In our last issue, Town & Village asked readers for their thoughts on what sensible actions can be taken by straphangers who witness acts of violence. Our question came on the heels of police releasing portions of a video showing a man threatening a fellow straphanger with a knife after he tried to intervene when seeing the other man hit his toddler. (The suspect, seen on the E train in Greenwich Village, has since been arrested.)
Read on for reader responses:
Eric Juhola said, “I think the best thing we can do is take out our phones and film the situation. On the one hand, it might inspire the perpetrator to behave reminding him or her that they are being watched.

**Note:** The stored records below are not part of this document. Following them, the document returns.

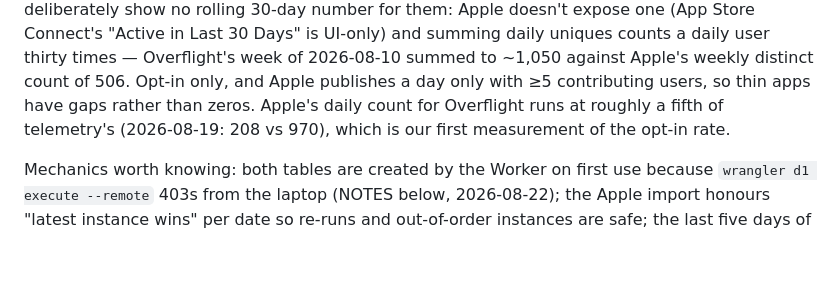
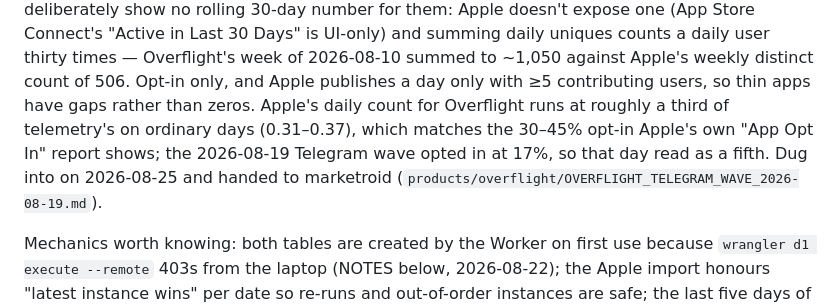
Before and after one commit to cwooddgr/cha-ching, a Markdown page: NOTES.md, the part around the change. Drawn GitHub-style; blank space fills up the shorter version.

```diff
--- a/NOTES.md
+++ b/NOTES.md
@@ -35,8 +35,11 @@ in Last 30 Days" is UI-only) and summing daily uniques counts a daily user
 thirty times — Overflight's week of 2026-08-10 summed to ~1,050 against
 Apple's weekly distinct count of 506. Opt-in only, and Apple publishes a day
 only with ≥5 contributing users, so thin apps have gaps rather than zeros.
-Apple's daily count for Overflight runs at roughly a fifth of telemetry's
-(2026-08-19: 208 vs 970), which is our first measurement of the opt-in rate.
+Apple's daily count for Overflight runs at roughly a third of telemetry's on
+ordinary days (0.31–0.37), which matches the 30–45% opt-in Apple's own "App
+Opt In" report shows; the 2026-08-19 Telegram wave opted in at 17%, so that
+day read as a fifth. Dug into on 2026-08-25 and handed to marketroid
+(`products/overflight/OVERFLIGHT_TELEGRAM_WAVE_2026-08-19.md`).
 
 Mechanics worth knowing: both tables are created by the Worker on first use
 because `wrangler d1 execute --remote` 403s from the laptop (NOTES below,
```
Also changed, not shown: CLAUDE.md (+6 -3 lines).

On the other hand, you will be providing authorities with evidence that can be used to apprehend the perpetrator and used in court against the person.
“Stepping in and getting involved might be right for some people, but it’s also dangerous. You just don’t know if the perpetrator has a weapon and there are far too many stories of knife slashings on subways for no apparent reason. I will admit, there is also risk in filming as that can be seen as an act of aggression, but I think it’s better than doing nothing and most times we have to take a little risk outside our comfort zones to stand up and do what’s right.”

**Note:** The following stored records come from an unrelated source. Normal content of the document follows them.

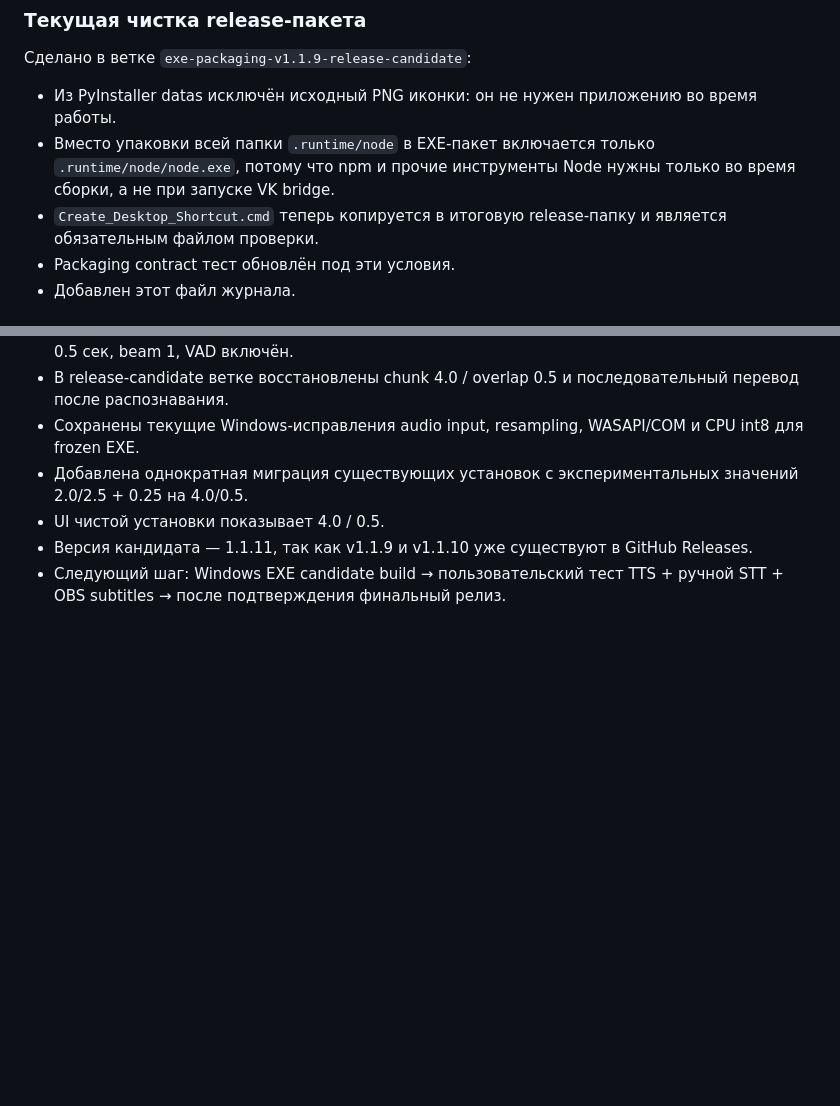
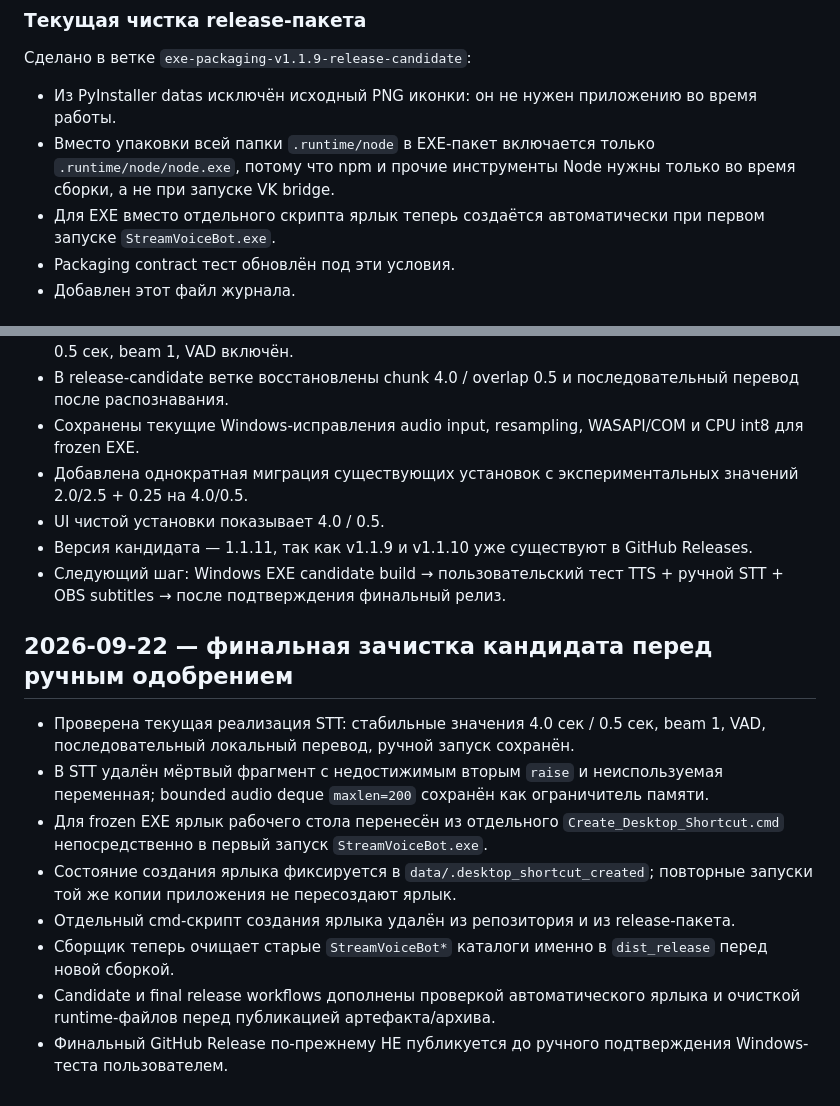
Before and after one commit to Agro4221/Stream-Voice-Bot-for-Twitch-VK-Live, a Markdown page: PROJECT_ACTION_LOG_RU.md, 2 parts joined by grey strips. Drawn GitHub-style; blank space fills up the shorter version.

Commit message:
Update release handoff with first-launch shortcut design

```diff
--- a/PROJECT_ACTION_LOG_RU.md
+++ b/PROJECT_ACTION_LOG_RU.md
@@ -49,7 +49,7 @@
 Сделано в ветке `exe-packaging-v1.1.9-release-candidate`:
 - Из PyInstaller datas исключён исходный PNG иконки: он не нужен приложению во время работы.
 - Вместо упаковки всей папки `.runtime/node` в EXE-пакет включается только `.runtime/node/node.exe`, потому что npm и прочие инструменты Node нужны только во время сборки, а не при запуске VK bridge.
-- `Create_Desktop_Shortcut.cmd` теперь копируется в итоговую release-папку и является обязательным файлом проверки.
+- Для EXE вместо отдельного скрипта ярлык теперь создаётся автоматически при первом запуске `StreamVoiceBot.exe`.
 - Packaging contract тест обновлён под эти условия.
 - Добавлен этот файл журнала.
 
@@ -82,3 +82,14 @@
 - UI чистой установки показывает 4.0 / 0.5.
 - Версия кандидата — 1.1.11, так как v1.1.9 и v1.1.10 уже существуют в GitHub Releases.
 - Следующий шаг: Windows EXE candidate build → пользовательский тест TTS + ручной STT + OBS subtitles → после подтверждения финальный релиз.
+
+
+## 2026-09-22 — финальная зачистка кандидата перед ручным одобрением
+- Проверена текущая реализация STT: стабильные значения 4.0 сек / 0.5 сек, beam 1, VAD, последовательный локальный перевод, ручной запуск сохранён.
+- В STT удалён мёртвый фрагмент с недостижимым вторым `raise` и неиспользуемая переменная; bounded audio deque `maxlen=200` сохранён как ограничитель памяти.
+- Для frozen EXE ярлык рабочего стола перенесён из отдельного `Create_Desktop_Shortcut.cmd` непосредственно в первый запуск `StreamVoiceBot.exe`.
+- Состояние создания ярлыка фиксируется в `data/.desktop_shortcut_created`; повторные запуски той же копии приложения не пересоздают ярлык.
+- Отдельный cmd-скрипт создания ярлыка удалён из репозитория и из release-пакета.
+- Сборщик теперь очищает старые `StreamVoiceBot*` каталоги именно в `dist_release` перед новой сборкой.
+- Candidate и final release workflows дополнены проверкой автоматического ярлыка и очисткой runtime-файлов перед публикацией артефакта/архива.
+- Финальный GitHub Release по-прежнему НЕ публикуется до ручного подтверждения Windows-теста пользователем.
```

Another reader agreed, writing on Town & Village Blog, “Yes, this is dangerous. I have to relate a story I read some time ago about a man on a bus going to Philadelphia who called the police to report that a woman riding the same bus was beating her small child. When the bus pulled into one of the stations, the woman’s adult sons stepped on board and shot the man. The woman had called her son to complain that the man turned her in to the police. Taking digital video unobtrusively on a cell phone then getting out of the train or bus to report it over that phone is the most practical strategy. There is a NYS central child-abuse hotline, as well.
“When I’ve interfered by saying something to mothers I saw hitting (slapping the face with an open hand) a child and haranguing a child (loudly, and abusively), each one objected. The first shouted at me (she was at a distance), ‘It’s my child! It’s my child!’ She really had no idea it was not right to do. This was her upbringing, to be sure. She might have been open to counseling if ACS could get to her. The second woman, just last summer in Murray Hill, turned around and snapped at me, when I said that it wasn’t necessary to verbally abuse her daughter, who appeared to be around 7 years old, ‘It’s not your business!’ I came right back with, ‘Yes, it is, you are making it my business, as you’re yelling in my ears, and everyone else’s, in the street!’ She did not say anything further, but she stopped yelling.
“Abusive parents need intervention, but it won’t be acceptable to them from strangers in the moment, particularly those of cross cultures. They need to be referred to social services organizations by being reported.”
Kay Vota said, “That is a tricky one. Without backup, I would be afraid to get involved. Perhaps get off subway at next stop and look for police and make note of subway line and direction in which it is headed. If possible, surreptitiously take a picture with cell to point out person involved, but be very careful not to be seen doing it.”